- February 13, 2020
- 8:00 AM - 5:00 PM ET
Co-Sponsored by the: U.S. Food & Drug Administration (FDA) and The American Association for Cancer Research (AACR)
- Kenneth C. Anderson, MD – Dana Farber Cancer Institute/Harvard Medical School
- Lola A. Fashoyin-Aje, MD, MPH - U.S. FDA
- Nicole Gormley, MD - U.S. FDA
- Paul G. Kluetz, MD – U.S. FDA
Washington Marriott Wardman Park
2660 Woodley Road, Northwest
Thurgood Marshall Ballroom
Washington, DC 20008
If you wish to attend the public workshop, please register at the following link.
African Americans or blacks are disproportionately affected by multiple myeloma.
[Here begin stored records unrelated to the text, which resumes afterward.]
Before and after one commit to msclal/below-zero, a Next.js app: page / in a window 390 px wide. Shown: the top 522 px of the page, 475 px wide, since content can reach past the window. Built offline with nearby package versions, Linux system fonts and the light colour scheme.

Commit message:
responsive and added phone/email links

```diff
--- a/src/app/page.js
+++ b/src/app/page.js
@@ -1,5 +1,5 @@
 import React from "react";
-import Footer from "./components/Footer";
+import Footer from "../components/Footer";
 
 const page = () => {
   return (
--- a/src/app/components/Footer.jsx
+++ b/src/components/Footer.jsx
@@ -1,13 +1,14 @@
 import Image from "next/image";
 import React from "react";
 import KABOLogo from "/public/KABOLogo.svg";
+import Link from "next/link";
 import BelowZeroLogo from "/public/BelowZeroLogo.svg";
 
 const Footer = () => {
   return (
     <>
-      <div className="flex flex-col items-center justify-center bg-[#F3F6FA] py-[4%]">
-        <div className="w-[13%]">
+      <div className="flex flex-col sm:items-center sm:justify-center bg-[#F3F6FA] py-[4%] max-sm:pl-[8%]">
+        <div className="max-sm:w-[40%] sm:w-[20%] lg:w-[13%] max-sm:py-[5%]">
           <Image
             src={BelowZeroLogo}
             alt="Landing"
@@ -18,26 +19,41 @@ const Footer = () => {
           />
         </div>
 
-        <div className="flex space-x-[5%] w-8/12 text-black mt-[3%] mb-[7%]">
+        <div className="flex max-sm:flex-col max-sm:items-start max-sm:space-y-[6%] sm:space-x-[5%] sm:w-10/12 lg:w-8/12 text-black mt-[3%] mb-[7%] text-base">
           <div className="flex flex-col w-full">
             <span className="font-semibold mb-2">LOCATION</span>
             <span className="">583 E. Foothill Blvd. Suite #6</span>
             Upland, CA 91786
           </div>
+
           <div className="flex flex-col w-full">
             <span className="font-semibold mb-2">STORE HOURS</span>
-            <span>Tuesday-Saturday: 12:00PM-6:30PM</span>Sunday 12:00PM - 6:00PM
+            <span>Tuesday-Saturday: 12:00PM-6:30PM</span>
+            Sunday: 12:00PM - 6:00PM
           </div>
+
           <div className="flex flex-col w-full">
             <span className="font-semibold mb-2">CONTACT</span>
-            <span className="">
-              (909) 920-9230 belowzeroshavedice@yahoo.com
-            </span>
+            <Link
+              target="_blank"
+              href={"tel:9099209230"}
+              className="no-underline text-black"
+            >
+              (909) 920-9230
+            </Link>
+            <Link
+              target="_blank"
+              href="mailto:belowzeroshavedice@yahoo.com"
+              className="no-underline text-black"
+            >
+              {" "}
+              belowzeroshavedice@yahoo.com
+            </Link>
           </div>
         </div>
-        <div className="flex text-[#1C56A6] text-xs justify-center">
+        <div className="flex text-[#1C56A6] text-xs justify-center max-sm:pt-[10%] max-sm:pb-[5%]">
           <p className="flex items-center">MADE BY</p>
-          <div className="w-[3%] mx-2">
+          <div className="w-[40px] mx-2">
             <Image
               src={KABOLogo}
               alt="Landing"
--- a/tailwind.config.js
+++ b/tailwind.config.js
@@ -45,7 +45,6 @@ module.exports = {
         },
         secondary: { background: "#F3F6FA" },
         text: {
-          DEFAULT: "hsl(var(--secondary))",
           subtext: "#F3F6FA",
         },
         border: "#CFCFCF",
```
Blacks have a 2-3 fold higher incidence of multiple myeloma compared to whites and represent 30% of the multiple myeloma patients in the U.S. (Waxman, Mink et al. 2010, Ailawadhi, Jacobus et al. 2018). Additionally, studies have shown differences in survival between whites and blacks, with black individuals having lower relative survival rates (Costa, Brill et al. 2017), and a higher incidence of certain genetic subtypes of myeloma (e.g., t(11;14), t(14;16), or t(14;20) cytogenetic subtypes) among patients with high African ancestry compared to patients with low African ancestry (Baughn, Pearce et al. 2018).
Despite having higher incidence of myeloma, lower survival rates, and differences in the cytogenetic profile of the disease, blacks have historically been underrepresented in clinical trials. A recent review conducted by the FDA evaluated the racial demographics of individuals enrolled on trials submitted in the marketing applications of drugs intended to treat multiple myeloma between 2003 and 2017 (Bhatnagar 2017). Notably, 4.5% of patients enrolled in these trials were black.
Workshop Goals and Objectives
- Discuss the genetics and biology underlying racial and ethnic differences in multiple myeloma.
- Characterize enrollment characteristics and outcomes of black patients in multiple myeloma registration trials and real-world data sources.
- Discuss the limitations of currently available data in racial and ethnic minorities with multiple myeloma.
- Obtain input from multiple stakeholders on approaches to increase our knowledge of the safety and efficacy of anti-myeloma therapeutics in racial and ethnic minorities.
A free-of-charge webcast of this workshop will be provided for those unable to attend in person. Registration for the webcast is required.
FDA and AACR plans to post archived webcasts after the meeting, however, in cases where the transmission was not successful, archived webcasts will not be available. The link for the webcast will be provided to all registered no less than 24 hours prior to the start of the workshop.
Workshop Information: (documents will be added when available)
- Participant List – coming soon
- Speaker biographies – coming soon
AACR: Sarah Martin, MS, PhD
Director, Regulatory Science and Policy
Office of Science Policy and Government Affairs
American Association for Cancer Research
Regulatory Health Project Manager/Oncology Program
Oncology Center of Excellence (OCE) / FDA